University of Virginia cognitive scientist Per Sederberg has a fun experiment you can try at home. Take out your smartphone and, using a voice assistant such as the one for Google's search engine, say the word "octopus" as slowly as you can.
The robot watched as Shikhar Bahl opened the refrigerator door. It recorded his movements, the swing of the door, the location of the fridge and more, analyzing this data and readying itself to mimic what Bahl had done.
When communication lines are open, individual agents such as robots or drones can work together to collaborate and complete a task. But what if they aren't equipped with the right hardware or the signals are blocked, making communication impossible? University of Illinois Urbana-Champaign researchers started with this more difficult challenge.
The biggest benchmarking data set to date for a machine learning technique designed with data privacy in mind has been released open source by researchers at the University of Michigan.
2022 has been a record-setting year for identity fraud. Here are five ways to detect and prevent it.
The Women in Data & AI Breakfast Panel, sponsored by Capital One, kicked off VB Transform 2022 with a look at allyship, data bias, and more.
Judge Kathaleen McCormick granted the social media giant’s request for an expedited hearing. Now, the two sides are gearing up for a trial in October.
A Google engineer recently claimed an AI was alive and that it had hired a lawyer. If judges were to accept these claims, it could lead to AIs being frozen in their biased states, writes Annalee Newitz
Researchers have developed a new learning method for robots called WHIRL, short for In-the-Wild Human Imitating Robot Learning. WHIRL is an efficient algorithm for one-shot visual imitation. It can learn directly from human-interaction videos and generalize that information to new tasks, making robots well-suited to learning household chores.
Competition between corporations drives innovation and development. But when it comes to artificial intelligence systems, the prevention of harm should be more important.
Researchers at the SketchX, University of Surrey have recently developed a meta learning-based model that allows users to retrieve images of specific items simply by sketching them on a tablet, smartphone, or on other smart devices. This framework was outlined in a paper set to be presented at the European Conference on Computer Vision (ECCV), one of the top three flagship computer vision conferences along with CVPR and ICCV.
The technology might result in highly developed artificial intelligence that can instantaneously understand what it sees and has uses in robotics and self-driving cars. Researchers at the University of Central Florida (UCF) have built a device for ar
Seeing a world increasing its reliance on artificial intelligence, or AI, LSU Ph.D. candidate Zita Hüsing decided to take a closer look at AI through fiction. Using the fictional androids seen in the movie "Blade Runner," Hüsing is examining how AI plays a part in American labor and capitalism, and its impact on disability, race and gender.
Jingulu—a language spoken by the Jingili people in the Northern Territory—has characteristics that allow it to be easily translated into AI commands.

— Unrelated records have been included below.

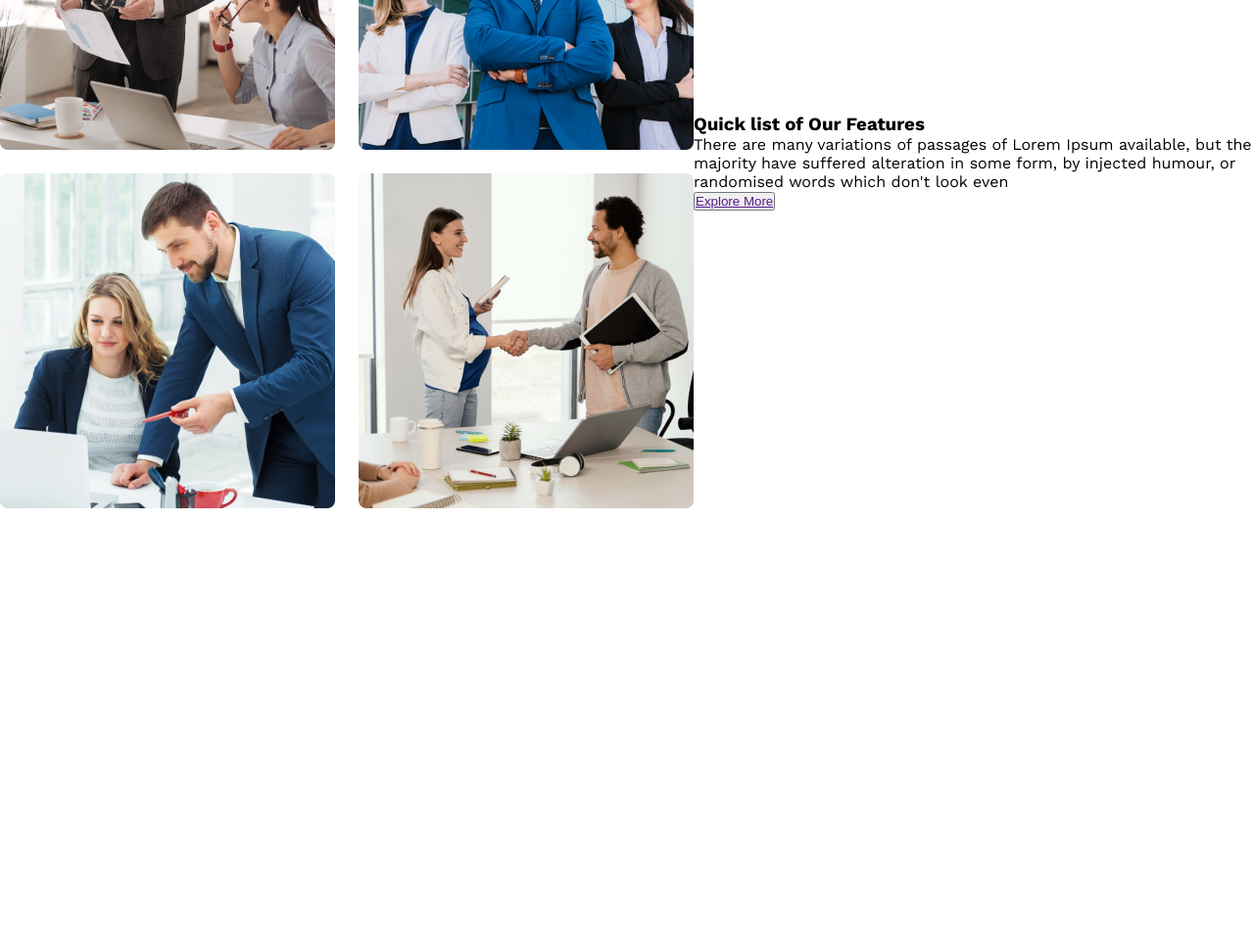
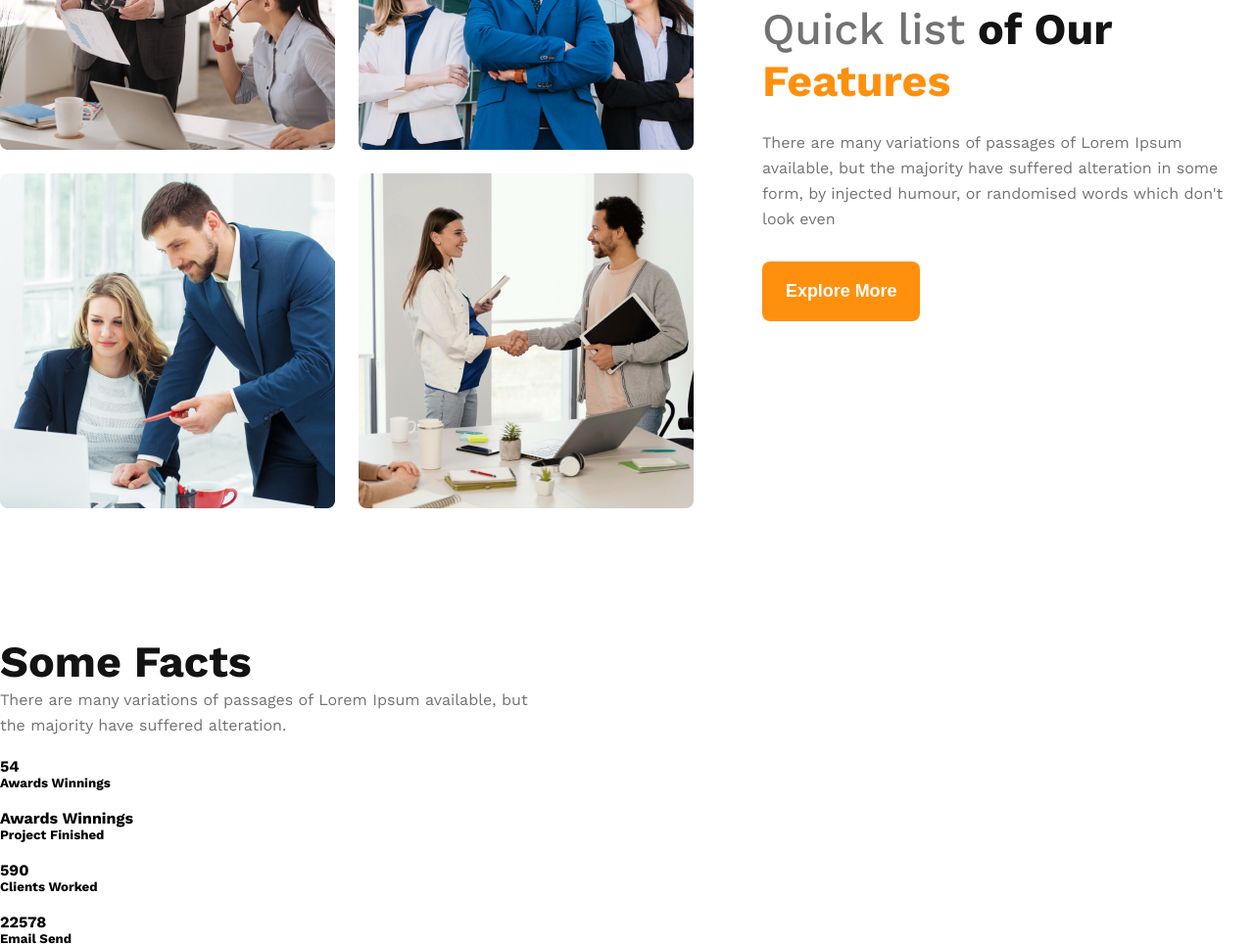
Before and after one commit to SagorChandra404/g3-architects-website, a plain HTML site: page index.html in a window 1280 px wide. Shown: the part 1470-2436 px from the top of the page at 98% size. Before the commit the page ends 1989 px from the top, so only its background shows below. Drawn offline with nearby package versions, Linux system fonts and the light colour scheme.

Commit message:
added some fact section

```diff
--- a/css/style.css
+++ b/css/style.css
@@ -105,6 +105,8 @@ main {
   width: 100%;
 }
 
+/* banner ed */
+
 /* our_teams st */
 .our_teams {
   margin-top: 85px;
@@ -120,8 +122,55 @@ main {
   grid-template-columns: repeat(2, 1fr);
   gap: 24px;
 }
+
+.our_feature {
+  margin-left: 70px;
+  max-width: 530px;
+}
+.our_feature_title {
+  color: var(--Dark-03, #727272);
+  font-size: 2.8rem;
+  font-weight: 500;
+}
+
+.our_feature_descpriton {
+  color: #727272;
+  font-size: 16px;
+  font-weight: 400;
+  line-height: 26px;
+  padding-top: 24px;
+}
+
+.dark_01 {
+  color: #131313;
+  font-weight: 700;
+}
+
+.orange_01 {
+  color: #ff900e;
+  font-weight: 700;
+}
+
 /* our_teams ed */
-/* banner ed */
+
+/* some facts st */
+.some_facts {
+  margin-top: 130px;
+}
+
+.some_facts_title {
+  color: #131313;
+  font-size: 2.8rem;
+  font-weight: 700;
+}
+
+.some_facts_descprition {
+  color:  #727272;
+  font-size: 1rem;
+  font-weight: 400;
+  line-height: 26px;
+}
+/* some facts ed */
 
 /* responsive styles */
 @media screen and (max-width: 576px) {
@@ -130,4 +179,28 @@ main {
     flex-direction: column;
     text-align: center;
   }
+
+  .our_teams {
+    flex-direction: column;
+  }
+
+  .team_images_container {
+    grid-template-columns: repeat(1, 1fr);
+  }
+
+  .our_feature {
+    margin: 20px;
+  }
 }
+
+/* medium size device */
+
+@media screen and (min-width: 576px) and (max-width: 992px) {
+  .our_teams {
+    flex-direction: column;
+  }
+
+  .our_feature {
+    margin: 50px auto;
+  }
+}
--- a/index.html
+++ b/index.html
@@ -35,6 +35,7 @@
       </div>
     </header>
     <main>
+      <!-- our team part -->
       <section class="our_teams">
         <div class="team_images_container">
           <img src="./images/team1.png" alt="" />
@@ -43,14 +44,50 @@
           <img src="./images/team4.png" alt="" />
         </div>
         <div class="our_feature">
-          <h3 class="our_feature_title">Quick list of Our Features</h3>
+          <h3 class="our_feature_title">
+            Quick list<span class="dark_01"> of Our</span>
+            <span class="orange_01">Features</span>
+          </h3>
           <p class="our_feature_descpriton">
             There are many variations of passages of Lorem Ipsum available, but
             the majority have suffered alteration in some form, by injected
             humour, or randomised words which don't look even
           </p>
 
-          <button><a href="">Explore More</a></button>
+          <button class="btn"><a href="">Explore More</a></button>
+        </div>
+      </section>
+      <!-- feature_part -->
+      <section class="Features_part"></section>
+      <!-- some facts -->
+      <section class="some_facts">
+        <h3 class="some_facts_title">Some Facts</h3>
+        <p class="some_facts_descprition">
+          There are many variations of passages of Lorem Ipsum available, but
+          <br>the majority have suffered alteration.
+        </p>
+
+        <div class="fact_contant">
+          <div class="fact">
+            <img src="" alt="" class="fact_icon">
+            <h4 class="fact_number">54</h4>
+            <h5 class="fact_name">Awards Winnings</h5>
+          </div>
+          <div class="fact">
+            <img src="" alt="" class="fact_icon">
+            <h4 class="fact_number">Awards Winnings</h4>
+            <h5 class="fact_name">Project Finished</h5>
+          </div>
+          <div class="fact">
+            <img src="" alt="" class="fact_icon">
+            <h4 class="fact_number">590</h4>
+            <h5 class="fact_name">Clients Worked</h5>
+          </div>
+          <div class="fact">
+            <img src="" alt="" class="fact_icon">
+            <h4 class="fact_number">22578</h4>
+            <h5 class="fact_name">Email Send</h5>
+          </div>
         </div>
       </section>
     </main>
```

Human brains process loads of information. When wine aficionados taste a new wine, neural networks in their brains process an array of data from each sip. Synapses in their neurons fire, weighing the importance of each bit of data—acidity, fruitiness, bitterness—before passing it along to the next layer of neurons in the network.
Patient health care strongly relies on in-hospital situation and remote monitoring at home is very challenging. Various human activity recognition systems have been proposed exploiting sensors, cameras and wearables. However, these techniques raise either privacy concerns or involve the discomfort of carrying wearables all the time.

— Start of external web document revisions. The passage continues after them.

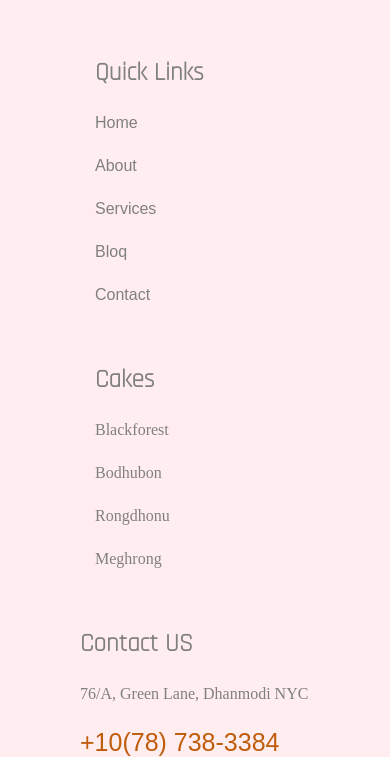
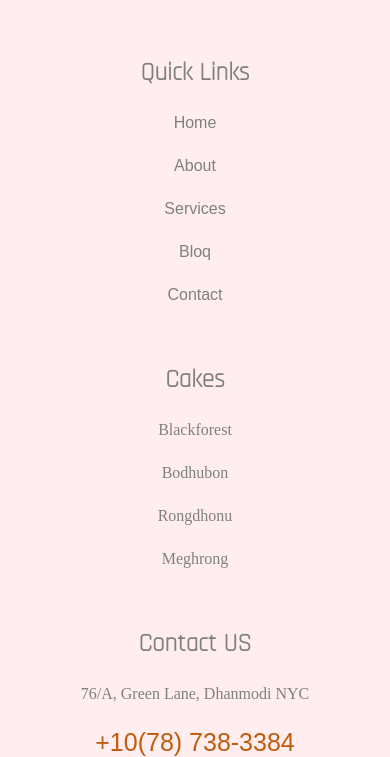
Before and after one commit to anargasimov1/projekt, a plain HTML site: page index.html in a window 390 px wide. Shown: the part 5989-6746 px from the top of the page. Drawn offline with Linux system fonts and the light colour scheme; no server answers.

Commit message:
Update root.css

```diff
--- a/src/css/root.css
+++ b/src/css/root.css
@@ -284,6 +284,9 @@ body{
         height: auto;
         align-items: center;
     }
-
+.contact_us,.contact_nav,.contact_logo , .contact_cake{
+    justify-content: center;
+    align-items: center;
+}
 
 }
```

A newborn giraffe or foal must learn to walk on its legs as fast as possible to avoid predators. Animals are born with muscle coordination networks located in their spinal cord. However, learning the precise coordination of leg muscles and tendons takes some time.

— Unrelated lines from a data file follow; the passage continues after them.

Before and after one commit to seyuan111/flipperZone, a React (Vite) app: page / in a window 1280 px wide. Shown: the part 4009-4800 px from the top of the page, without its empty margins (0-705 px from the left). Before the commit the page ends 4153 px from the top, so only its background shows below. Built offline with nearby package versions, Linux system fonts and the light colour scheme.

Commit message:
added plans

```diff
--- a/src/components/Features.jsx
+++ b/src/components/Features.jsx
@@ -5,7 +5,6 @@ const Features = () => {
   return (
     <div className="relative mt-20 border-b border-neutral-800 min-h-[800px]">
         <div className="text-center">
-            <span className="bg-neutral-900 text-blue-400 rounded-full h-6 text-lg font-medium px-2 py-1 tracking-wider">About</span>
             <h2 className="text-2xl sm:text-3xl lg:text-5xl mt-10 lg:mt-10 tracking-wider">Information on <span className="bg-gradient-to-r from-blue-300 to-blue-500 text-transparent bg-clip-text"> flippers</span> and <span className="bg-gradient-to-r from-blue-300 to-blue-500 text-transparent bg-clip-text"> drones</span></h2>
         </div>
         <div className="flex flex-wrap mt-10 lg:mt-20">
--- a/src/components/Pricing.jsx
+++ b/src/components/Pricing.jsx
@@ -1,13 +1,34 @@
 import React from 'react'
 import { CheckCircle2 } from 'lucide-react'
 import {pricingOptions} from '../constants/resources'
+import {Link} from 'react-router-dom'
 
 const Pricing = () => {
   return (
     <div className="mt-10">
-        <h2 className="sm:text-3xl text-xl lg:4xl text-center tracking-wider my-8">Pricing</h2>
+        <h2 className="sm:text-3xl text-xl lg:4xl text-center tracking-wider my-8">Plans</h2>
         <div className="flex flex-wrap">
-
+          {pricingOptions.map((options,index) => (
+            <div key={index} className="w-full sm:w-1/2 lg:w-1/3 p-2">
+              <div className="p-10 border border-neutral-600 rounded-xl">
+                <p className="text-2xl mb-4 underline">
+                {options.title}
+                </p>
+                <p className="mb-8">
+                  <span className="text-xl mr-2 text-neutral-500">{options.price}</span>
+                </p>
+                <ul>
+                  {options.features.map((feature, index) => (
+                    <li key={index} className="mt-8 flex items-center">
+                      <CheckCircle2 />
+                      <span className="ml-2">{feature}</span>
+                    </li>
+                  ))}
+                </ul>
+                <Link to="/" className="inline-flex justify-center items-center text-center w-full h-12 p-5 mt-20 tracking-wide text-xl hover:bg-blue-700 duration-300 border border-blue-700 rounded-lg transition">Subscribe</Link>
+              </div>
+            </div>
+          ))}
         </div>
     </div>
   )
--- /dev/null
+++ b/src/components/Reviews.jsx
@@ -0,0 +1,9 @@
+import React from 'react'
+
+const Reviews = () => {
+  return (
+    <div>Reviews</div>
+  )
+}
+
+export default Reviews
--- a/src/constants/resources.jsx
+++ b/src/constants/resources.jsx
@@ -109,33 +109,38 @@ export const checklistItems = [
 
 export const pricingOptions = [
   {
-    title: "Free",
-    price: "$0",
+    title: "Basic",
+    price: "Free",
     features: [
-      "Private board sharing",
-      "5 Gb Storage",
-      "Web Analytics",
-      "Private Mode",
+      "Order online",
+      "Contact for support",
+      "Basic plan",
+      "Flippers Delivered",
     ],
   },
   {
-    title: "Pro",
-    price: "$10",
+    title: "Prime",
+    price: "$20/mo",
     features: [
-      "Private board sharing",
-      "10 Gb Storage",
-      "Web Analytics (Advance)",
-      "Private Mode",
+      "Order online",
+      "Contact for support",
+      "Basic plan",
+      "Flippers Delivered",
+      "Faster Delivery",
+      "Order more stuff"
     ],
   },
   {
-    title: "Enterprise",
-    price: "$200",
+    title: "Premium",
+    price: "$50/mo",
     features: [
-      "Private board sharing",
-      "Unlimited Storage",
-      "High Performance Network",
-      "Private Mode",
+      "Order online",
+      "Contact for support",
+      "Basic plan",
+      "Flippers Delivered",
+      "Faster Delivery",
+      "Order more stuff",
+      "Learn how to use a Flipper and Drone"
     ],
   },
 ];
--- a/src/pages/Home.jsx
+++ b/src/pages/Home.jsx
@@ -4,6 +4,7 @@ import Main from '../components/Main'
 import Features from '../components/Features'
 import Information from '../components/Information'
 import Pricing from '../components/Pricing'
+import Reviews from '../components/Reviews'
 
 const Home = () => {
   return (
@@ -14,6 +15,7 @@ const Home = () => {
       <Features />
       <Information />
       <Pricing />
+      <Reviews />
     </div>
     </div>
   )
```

The tech industry's latest artificial intelligence constructs can be pretty convincing if you ask them what it feels like to be a sentient computer, or maybe just a dinosaur or squirrel. But they're not so good—and sometimes dangerously bad—at handling other seemingly straightforward tasks.